Logging, thinning would not curtail wildfires
By George Wuerthner
Published: Dec 26, 2008 09:26AM
Opinion: Editorials & Letters: Story
Kathy Lynn’s guest viewpoint in the Dec. 17 edition of The Register-Guard about wildfires and protecting communities was full of flawed assumptions, and consequently flawed solutions.
Lynn correctly noted that acreage burned by wildfire has increased, but she implied that somehow this was a result of “unhealthy” forests — and her implied solution is more logging.
Unfortunately in ecology, what seems obvious is not always accurate. Remember, the sun does appear to go around the Earth.
Contrary to common opinion, large blazes are not driven primarily by fuels, but by climatic conditions. When you have high winds, high temperatures, low humidity and severe drought, you have the right ingredients for large fires.
Not surprisingly, the past decade has been a period of severe drought, high summer temperatures and low humidity. Those conditions have been coupled at times with high winds — so naturally we would expect more large blazes.
Such weather-driven blazes are unstoppable and go out only when the weather changes — not because of a lack of fuels.
Although we are seeing more charred acres in recent year, the idea that this trend is unnatural is skewed by our limited time perspective.
The years between 1940 and late 1980s were moister and cooler than, say, the turn of the century or in the past decade. Unfavorable conditions for fire ignitions kept the annual acreage of wildfires down to historically low levels.

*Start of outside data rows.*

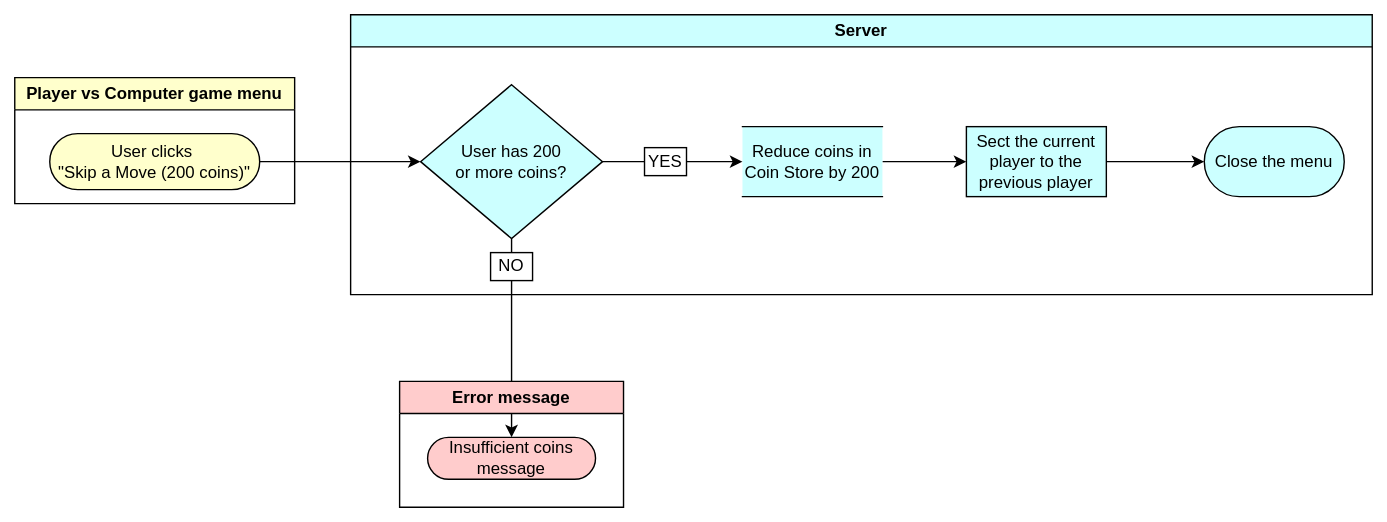
Before: docs/images/skip-a-move.drawio.svg, a diagram exported from draw.io (Rakshitg600/Notakto-website). Source tidied: cells renumbered, new cells last; positions are measured from the earlier drawing's top-left corner, leaving out a move shared by most shapes. The source it was exported from:
```xml
<mxGraphModel>
  <root>
    <mxCell id="0" />
    <mxCell id="1" parent="0" />
    <mxCell id="2" style="edgeStyle=orthogonalEdgeStyle;rounded=0;jettySize=auto;html=1;" parent="1" edge="1" source="11" target="17">
      <mxGeometry relative="1" as="geometry" />
    </mxCell>
    <mxCell id="3" value="Player vs Computer game menu" style="swimlane;whiteSpace=wrap;html=1;fillColor=#FFFFCC;" parent="1" vertex="1">
      <mxGeometry y="45" width="200" height="90" as="geometry" />
    </mxCell>
    <mxCell id="4" value="&lt;div&gt;User clicks&amp;nbsp;&lt;/div&gt;&lt;div&gt;&quot;Skip a Move (200 coins)&quot;&lt;/div&gt;" style="whiteSpace=wrap;html=1;dashed=0;shape=mxgraph.dfd.start;fillColor=#FFFFCC;" parent="3" vertex="1">
      <mxGeometry x="25" y="40" width="150" height="40" as="geometry" />
    </mxCell>
    <mxCell id="5" value="Server" style="swimlane;whiteSpace=wrap;html=1;fillColor=#CCFFFF;" parent="1" vertex="1">
      <mxGeometry x="240" width="730" height="200" as="geometry" />
    </mxCell>
    <mxCell id="6" style="edgeStyle=orthogonalEdgeStyle;rounded=0;jettySize=auto;html=1;fillColor=#CCFFFF;" parent="5" edge="1" source="7" target="9">
      <mxGeometry relative="1" as="geometry" />
    </mxCell>
    <mxCell id="7" value="Reduce coins in Coin Store by 200" style="html=1;dashed=0;whiteSpace=wrap;fillColor=#CCFFFF;shape=partialRectangle;right=0;left=0;" parent="5" vertex="1">
      <mxGeometry x="280" y="80" width="100" height="50" as="geometry" />
    </mxCell>
    <mxCell id="8" style="edgeStyle=orthogonalEdgeStyle;rounded=0;jettySize=auto;html=1;fillColor=#CCFFFF;" parent="5" edge="1" source="9" target="10">
      <mxGeometry relative="1" as="geometry" />
    </mxCell>
    <mxCell id="9" value="Sect the current player to the previous player" style="html=1;dashed=0;whiteSpace=wrap;fillColor=#CCFFFF;" parent="5" vertex="1">
      <mxGeometry x="440" y="80" width="100" height="50" as="geometry" />
    </mxCell>
    <mxCell id="10" value="Close the menu" style="html=1;dashed=0;whiteSpace=wrap;shape=mxgraph.dfd.start;fillColor=#CCFFFF;" parent="5" vertex="1">
      <mxGeometry x="610" y="80" width="100" height="50" as="geometry" />
    </mxCell>
    <mxCell id="11" value="&lt;div&gt;User has 200&lt;/div&gt;&lt;div&gt;or more coins?&lt;/div&gt;" style="shape=rhombus;html=1;dashed=0;whiteSpace=wrap;perimeter=rhombusPerimeter;fillColor=#CCFFFF;" parent="5" vertex="1">
      <mxGeometry x="50" y="50" width="130" height="110" as="geometry" />
    </mxCell>
    <mxCell id="12" style="edgeStyle=orthogonalEdgeStyle;rounded=0;jettySize=auto;html=1;fillColor=#CCFFFF;" parent="5" edge="1" source="11" target="7">
      <mxGeometry relative="1" as="geometry" />
    </mxCell>
    <mxCell id="13" value="YES" style="rounded=0;whiteSpace=wrap;html=1;fillColor=default;" parent="5" vertex="1">
      <mxGeometry x="210" y="95" width="30" height="20" as="geometry" />
    </mxCell>
    <mxCell id="14" value="NO" style="rounded=0;whiteSpace=wrap;html=1;fillColor=default;" parent="5" vertex="1">
      <mxGeometry x="100" y="170" width="30" height="20" as="geometry" />
    </mxCell>
    <mxCell id="15" style="edgeStyle=orthogonalEdgeStyle;rounded=0;jettySize=auto;html=1;" parent="1" edge="1" source="4" target="11">
      <mxGeometry relative="1" as="geometry" />
    </mxCell>
    <mxCell id="16" value="Error message" style="swimlane;whiteSpace=wrap;html=1;fillColor=#FFCCCC;" parent="1" vertex="1">
      <mxGeometry x="275" y="262" width="160" height="90" as="geometry" />
    </mxCell>
    <mxCell id="17" value="Insufficient coins message" style="html=1;dashed=0;whiteSpace=wrap;shape=mxgraph.dfd.start;fillColor=#FFCCCC;" parent="16" vertex="1">
      <mxGeometry x="20" y="40" width="120" height="30" as="geometry" />
    </mxCell>
  </root>
</mxGraphModel>
```
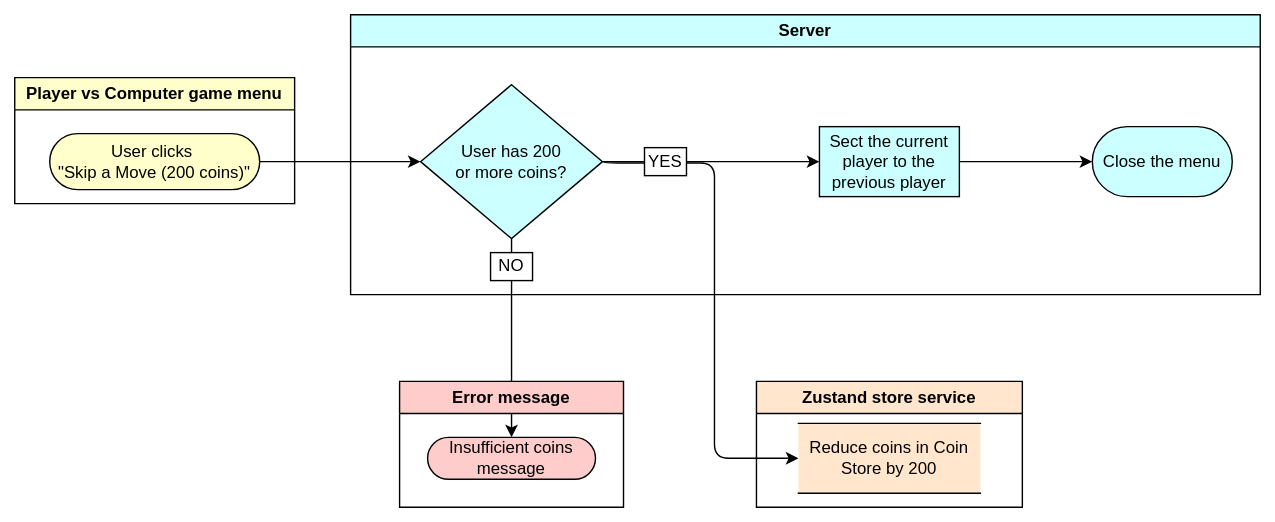
After the change.

The edit, as a diff of the source:
```diff
@@ -2,7 +2,17 @@
   <root>
     <mxCell id="0" />
     <mxCell id="1" parent="0" />
+    <mxCell id="12" style="edgeStyle=orthogonalEdgeStyle;rounded=1;jettySize=auto;html=1;fillColor=#CCFFFF;curved=0;" parent="1" edge="1" target="7">
+      <mxGeometry relative="1" as="geometry">
+        <mxPoint x="421" y="105" as="sourcePoint" />
+        <Array as="points">
+          <mxPoint x="421" y="106" />
+          <mxPoint x="500" y="106" />
+          <mxPoint x="500" y="317" />
+        </Array>
+      </mxGeometry>
+    </mxCell>
-    <mxCell id="2" style="edgeStyle=orthogonalEdgeStyle;rounded=0;jettySize=auto;html=1;" parent="1" edge="1" source="11" target="17">
+    <mxCell id="2" style="edgeStyle=orthogonalEdgeStyle;rounded=1;jettySize=auto;html=1;curved=0;" parent="1" edge="1" source="11" target="17">
       <mxGeometry relative="1" as="geometry" />
     </mxCell>
     <mxCell id="3" value="Player vs Computer game menu" style="swimlane;whiteSpace=wrap;html=1;fillColor=#FFFFCC;" parent="1" vertex="1">
@@ -12,36 +22,30 @@
       <mxGeometry x="25" y="40" width="150" height="40" as="geometry" />
     </mxCell>
     <mxCell id="5" value="Server" style="swimlane;whiteSpace=wrap;html=1;fillColor=#CCFFFF;" parent="1" vertex="1">
-      <mxGeometry x="240" width="730" height="200" as="geometry" />
+      <mxGeometry x="240" width="650" height="200" as="geometry" />
     </mxCell>
-    <mxCell id="6" style="edgeStyle=orthogonalEdgeStyle;rounded=0;jettySize=auto;html=1;fillColor=#CCFFFF;" parent="5" edge="1" source="7" target="9">
-      <mxGeometry relative="1" as="geometry" />
-    </mxCell>
-    <mxCell id="7" value="Reduce coins in Coin Store by 200" style="html=1;dashed=0;whiteSpace=wrap;fillColor=#CCFFFF;shape=partialRectangle;right=0;left=0;" parent="5" vertex="1">
-      <mxGeometry x="280" y="80" width="100" height="50" as="geometry" />
-    </mxCell>
-    <mxCell id="8" style="edgeStyle=orthogonalEdgeStyle;rounded=0;jettySize=auto;html=1;fillColor=#CCFFFF;" parent="5" edge="1" source="9" target="10">
+    <mxCell id="8" style="edgeStyle=orthogonalEdgeStyle;rounded=1;jettySize=auto;html=1;fillColor=#CCFFFF;curved=0;" parent="5" edge="1" source="9" target="10">
       <mxGeometry relative="1" as="geometry" />
     </mxCell>
     <mxCell id="9" value="Sect the current player to the previous player" style="html=1;dashed=0;whiteSpace=wrap;fillColor=#CCFFFF;" parent="5" vertex="1">
-      <mxGeometry x="440" y="80" width="100" height="50" as="geometry" />
+      <mxGeometry x="335" y="80" width="100" height="50" as="geometry" />
     </mxCell>
     <mxCell id="10" value="Close the menu" style="html=1;dashed=0;whiteSpace=wrap;shape=mxgraph.dfd.start;fillColor=#CCFFFF;" parent="5" vertex="1">
-      <mxGeometry x="610" y="80" width="100" height="50" as="geometry" />
+      <mxGeometry x="530" y="80" width="100" height="50" as="geometry" />
     </mxCell>
+    <mxCell id="18" style="edgeStyle=orthogonalEdgeStyle;rounded=1;jettySize=auto;html=1;curved=0;" parent="5" edge="1" source="11" target="9">
+      <mxGeometry relative="1" as="geometry" />
+    </mxCell>
     <mxCell id="11" value="&lt;div&gt;User has 200&lt;/div&gt;&lt;div&gt;or more coins?&lt;/div&gt;" style="shape=rhombus;html=1;dashed=0;whiteSpace=wrap;perimeter=rhombusPerimeter;fillColor=#CCFFFF;" parent="5" vertex="1">
       <mxGeometry x="50" y="50" width="130" height="110" as="geometry" />
     </mxCell>
-    <mxCell id="12" style="edgeStyle=orthogonalEdgeStyle;rounded=0;jettySize=auto;html=1;fillColor=#CCFFFF;" parent="5" edge="1" source="11" target="7">
-      <mxGeometry relative="1" as="geometry" />
-    </mxCell>
     <mxCell id="13" value="YES" style="rounded=0;whiteSpace=wrap;html=1;fillColor=default;" parent="5" vertex="1">
       <mxGeometry x="210" y="95" width="30" height="20" as="geometry" />
     </mxCell>
     <mxCell id="14" value="NO" style="rounded=0;whiteSpace=wrap;html=1;fillColor=default;" parent="5" vertex="1">
       <mxGeometry x="100" y="170" width="30" height="20" as="geometry" />
     </mxCell>
-    <mxCell id="15" style="edgeStyle=orthogonalEdgeStyle;rounded=0;jettySize=auto;html=1;" parent="1" edge="1" source="4" target="11">
+    <mxCell id="15" style="edgeStyle=orthogonalEdgeStyle;rounded=1;jettySize=auto;html=1;curved=0;" parent="1" edge="1" source="4" target="11">
       <mxGeometry relative="1" as="geometry" />
     </mxCell>
     <mxCell id="16" value="Error message" style="swimlane;whiteSpace=wrap;html=1;fillColor=#FFCCCC;" parent="1" vertex="1">
@@ -50,5 +54,11 @@
     <mxCell id="17" value="Insufficient coins message" style="html=1;dashed=0;whiteSpace=wrap;shape=mxgraph.dfd.start;fillColor=#FFCCCC;" parent="16" vertex="1">
       <mxGeometry x="20" y="40" width="120" height="30" as="geometry" />
     </mxCell>
+    <mxCell id="19" value="Zustand store service" style="swimlane;whiteSpace=wrap;html=1;fillColor=#FFE6CC;" parent="1" vertex="1">
+      <mxGeometry x="530" y="262" width="190" height="90" as="geometry" />
+    </mxCell>
+    <mxCell id="7" value="Reduce coins in Coin Store by 200" style="html=1;dashed=0;whiteSpace=wrap;fillColor=#FFE6CC;shape=partialRectangle;right=0;left=0;" parent="19" vertex="1">
+      <mxGeometry x="30" y="30" width="130" height="50" as="geometry" />
+    </mxCell>
   </root>
 </mxGraphModel>
```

However, if you go back even to the turn of the century, you will find that tens of millions of acres burned annually — including a single fire in Idaho and Montana that in 1910 charred more than 3.5 million acres. One researcher in California recently estimated that prior to 1850, an average of 5 million to 6 million acres burned annually in California alone.
Healthy ecosystems burn, and often burn by the tens of millions of acres. The spate of large wildfires we are experiencing now are not “abnormal” or an indication of “unhealthy” forest. Rather, we are seeing the natural response of a healthy forest ecosystem.
Given that wildfire was so common for thousands of years, it is not surprising that recent research shows that wildfires, particularly severe wildfires, increase biodiversity.
If anything, we probably need more wildfire, not less. With global warming we will probably get it, as vegetative communities adapt to new climatic realities.
Another surprising finding is that mechanical fuels treatment, commonly known as logging and thinning, typically has little effect on the spread of wildfires. In fact, in some cases, it can increase wildfires’ spread and severity by increasing the fine fuels on the ground (slash) and by opening the forest to greater wind and solar penetration, drying fuels faster than in unlogged forests.
Although we are really unable to stop fires, nor prevent their spread by logging and thinning, that doesn’t mean we need to let fire burn down homes.
Research by Jack Cohen at the Missoula Fire Lab in Montana has found that the most effective strategy for protecting homes and communities is accomplished by reducing the flammability of homes. Replacing wooden shingles with metal roofs, removing firewood from around a home, keeping gutters free of debris and other simple measures can significantly reduce the likelihood that a home will burn.
Logging the forests is not the answer to protecting our communities from wildfire, nor does the sun circle the Earth.
George Wuerthner is a part-time resident of Eugene. He is an ecologist, and the author of 34 books, including “Wildfire: A Century of Failed Forest Policy.